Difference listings
····················
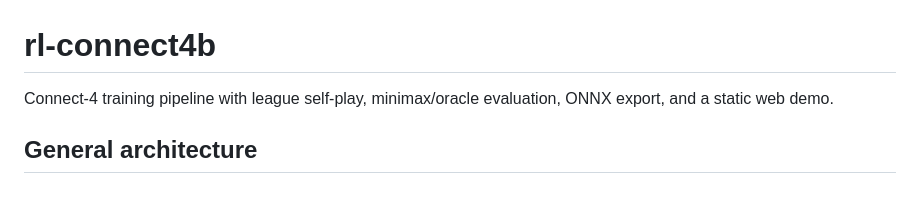
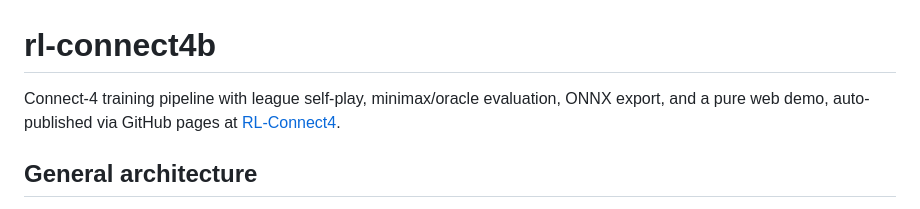
Before and after one commit to Yann-J/rl-connect4b, a Markdown page: README.md, the part around the change. GitHub-like rendering.

```diff
--- a/README.md
+++ b/README.md
@@ -1,6 +1,6 @@
 # rl-connect4b
 
-Connect-4 training pipeline with league self-play, minimax/oracle evaluation, ONNX export, and a static web demo.
+Connect-4 training pipeline with league self-play, minimax/oracle evaluation, ONNX export, and a pure web demo, auto-published via GitHub pages at [RL-Connect4](https://yann-j.github.io/rl-connect4b/).
 
 ## General architecture
 
```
····················
• Task
When a line above contains the string "README", copy that line.

• Finished exercise
Before and after one commit to Yann-J/rl-connect4b, a Markdown page: README.md, the part around the change. GitHub-like rendering.
--- a/README.md
+++ b/README.md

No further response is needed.